U.N. Secretary-General Kofi Annan says a Cyprus peace settlement needs to be negotiated by the end of March if both the Greek and Turkish parts of the divided island are to join the European Union by May 1. Mr. Annan also told reporters that security continues to be the essential condition for any U.N. return to Iraq.

Mr. Annan emerged from a meeting with European Commission President Romano Prodi to tell reporters that he still hopes to mediate an agreement to reunify Cyprus, but that time for such a deal is running out.
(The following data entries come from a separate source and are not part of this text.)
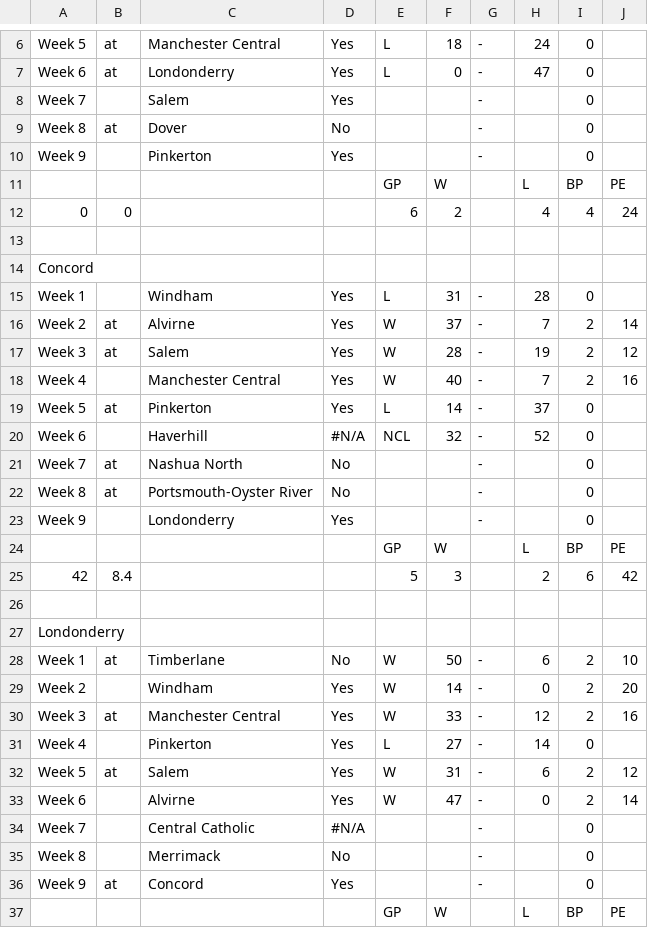
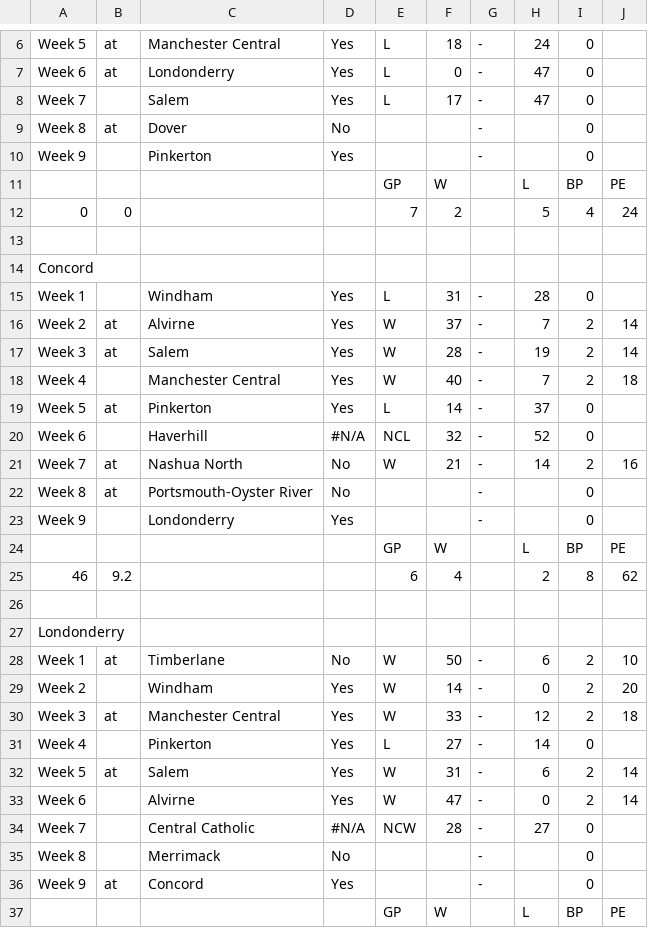
Before and after one commit to BWCNHIAAFootball/NHIAA-Division-I-Football-Standings-and-Scenarios, a CSV file: Division_1_Football_Standings_Schedule.csv, drawn as a sheet; only a part is shown, gaps mark what is left out; the diff covers the shown part only.

Commit message:
Add files via upload

```diff
--- a/Division_1_Football_Standings_Schedule.csv
+++ b/Division_1_Football_Standings_Schedule.csv
@@ -7,3 +7,3 @@ Week 5,at,Manchester Central,Yes,L,18,-,24,0,
 Week 6,at,Londonderry,Yes,L,0,-,47,0,
-Week 7,,Salem,Yes,,,-,,0,
+Week 7,,Salem,Yes,L,17,-,47,0,
 Week 8,at,Dover,No,,,-,,0,
@@ -11,3 +11,3 @@ Week 9,,Pinkerton,Yes,,,-,,0,
 ,,,,GP,W,,L,BP,PE
-0,0,,,6,2,,4,4,24
+0,0,,,7,2,,5,4,24
 ,,,,,,,,,
@@ -16,7 +16,7 @@ Week 1,,Windham,Yes,L,31,-,28,0,
 Week 2,at,Alvirne,Yes,W,37,-,7,2,14
-Week 3,at,Salem,Yes,W,28,-,19,2,12
-Week 4,,Manchester Central,Yes,W,40,-,7,2,16
+Week 3,at,Salem,Yes,W,28,-,19,2,14
+Week 4,,Manchester Central,Yes,W,40,-,7,2,18
 Week 5,at,Pinkerton,Yes,L,14,-,37,0,
 Week 6,,Haverhill,#N/A,NCL,32,-,52,0,
-Week 7,at,Nashua North,No,,,-,,0,
+Week 7,at,Nashua North,No,W,21,-,14,2,16
 Week 8,at,Portsmouth-Oyster River,No,,,-,,0,
@@ -24,3 +24,3 @@ Week 9,,Londonderry,Yes,,,-,,0,
 ,,,,GP,W,,L,BP,PE
-42,8.4,,,5,3,,2,6,42
+46,9.2,,,6,4,,2,8,62
 ,,,,,,,,,
@@ -29,7 +29,7 @@ Week 1,at,Timberlane,No,W,50,-,6,2,10
 Week 2,,Windham,Yes,W,14,-,0,2,20
-Week 3,at,Manchester Central,Yes,W,33,-,12,2,16
+Week 3,at,Manchester Central,Yes,W,33,-,12,2,18
 Week 4,,Pinkerton,Yes,L,27,-,14,0,
-Week 5,at,Salem,Yes,W,31,-,6,2,12
+Week 5,at,Salem,Yes,W,31,-,6,2,14
 Week 6,,Alvirne,Yes,W,47,-,0,2,14
-Week 7,,Central Catholic,#N/A,,,-,,0,
+Week 7,,Central Catholic,#N/A,NCW,28,-,27,0,
 Week 8,,Merrimack,No,,,-,,0,
```
Also changed, not shown: 4 added rows, 4 removed rows and 98 edited cells elsewhere in this file.
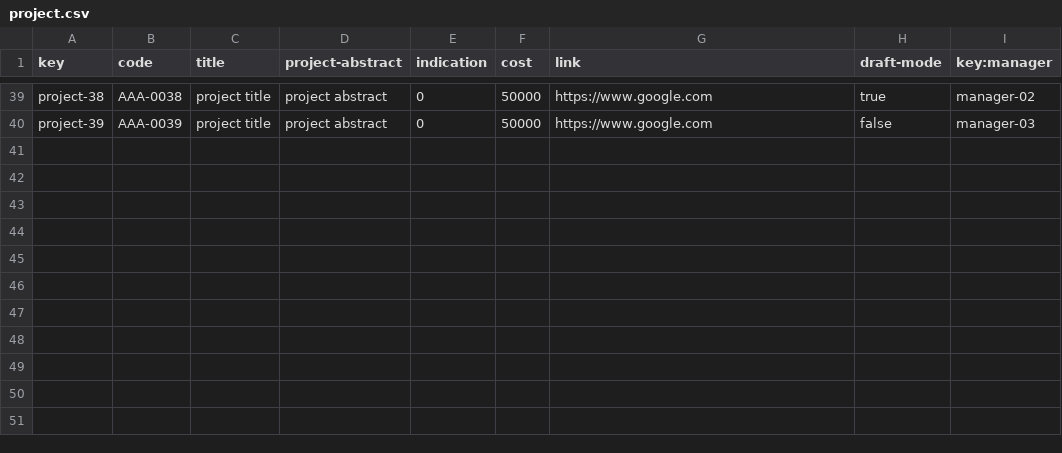
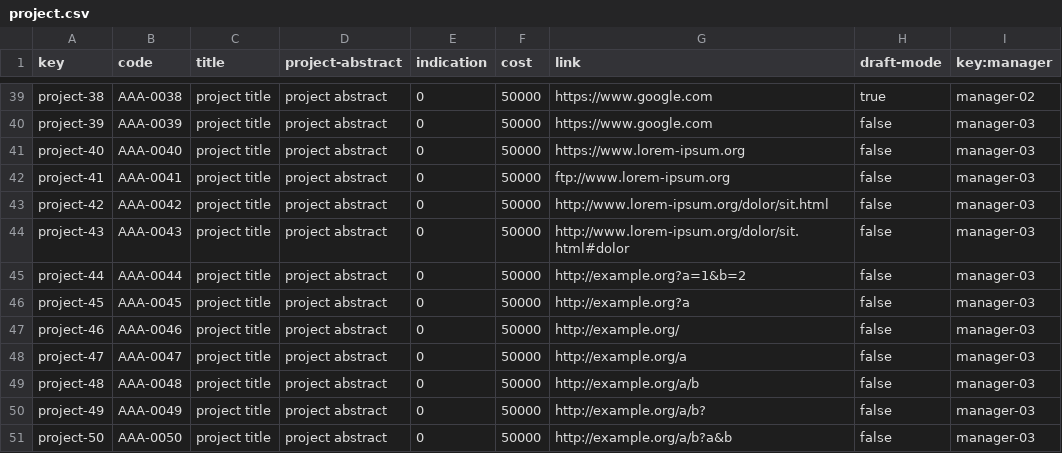
Before and after one commit to DP2-C1-07/Acme-One-24.1.0-C1.07, a CSV file: src/main/webapp/WEB-INF/resources/sample-data/project.csv, drawn as a sheet; only a part is shown, gaps mark what is left out; the diff names each change by its address in the sheet, - before the commit and + after, or states it on an @@ line.

```diff
--- a/src/main/webapp/WEB-INF/resources/sample-data/project.csv
+++ b/src/main/webapp/WEB-INF/resources/sample-data/project.csv
+row 41: project-40 | AAA-0040 | project title | project abstract | 0 | 50000 | https://www.lorem-ipsum.org | false | manager-03
+row 42: project-41 | AAA-0041 | project title | project abstract | 0 | 50000 | ftp://www.lorem-ipsum.org | false | manager-03
+row 43: project-42 | AAA-0042 | project title | project abstract | 0 | 50000 | http://www.lorem-ipsum.org/dolor/sit.html | false | manager-03
+row 44: project-43 | AAA-0043 | project title | project abstract | 0 | 50000 | http://www.lorem-ipsum.org/dolor/sit.html#dolor | false | manager-03
+row 45: project-44 | AAA-0044 | project title | project abstract | 0 | 50000 | http://example.org?a=1&b=2 | false | manager-03
+row 46: project-45 | AAA-0045 | project title | project abstract | 0 | 50000 | http://example.org?a | false | manager-03
+row 47: project-46 | AAA-0046 | project title | project abstract | 0 | 50000 | http://example.org/ | false | manager-03
+row 48: project-47 | AAA-0047 | project title | project abstract | 0 | 50000 | http://example.org/a | false | manager-03
+row 49: project-48 | AAA-0048 | project title | project abstract | 0 | 50000 | http://example.org/a/b | false | manager-03
+row 50: project-49 | AAA-0049 | project title | project abstract | 0 | 50000 | http://example.org/a/b? | false | manager-03
+row 51: project-50 | AAA-0050 | project title | project abstract | 0 | 50000 | http://example.org/a/b?a&b | false | manager-03
```
Also changed, not shown: src/main/webapp/WEB-INF/resources/sample-data/claim.csv, src/main/webapp/WEB-INF/resources/sample-data/user-story.csv, 4 other files.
The internationally recognized Greek Cypriot side is scheduled to join the European Union on May 1. If no arrangement can be reached for the island's reunification, Turkish Cypriots would remain isolated, and Turkey could very well see its own bid to become an EU member jeopardized.

The European Union says a Cyprus solution is not a condition for Turkey to begin accession talks with the Union, but would be helpful.

Turkey last week indicated that it wants to restart negotiations on the U.N. blueprint for reuniting Cyprus. Those talks fell apart last year when Turkish Cypriot leader Rauf Denktash insisted that his breakaway mini-state be given international recognition. Mr. Denktash now says he is ready to return to the negotiating table.

Mr. Annan says an accord has to be struck by the end of March to leave time for both parts of Cyprus to hold referenda.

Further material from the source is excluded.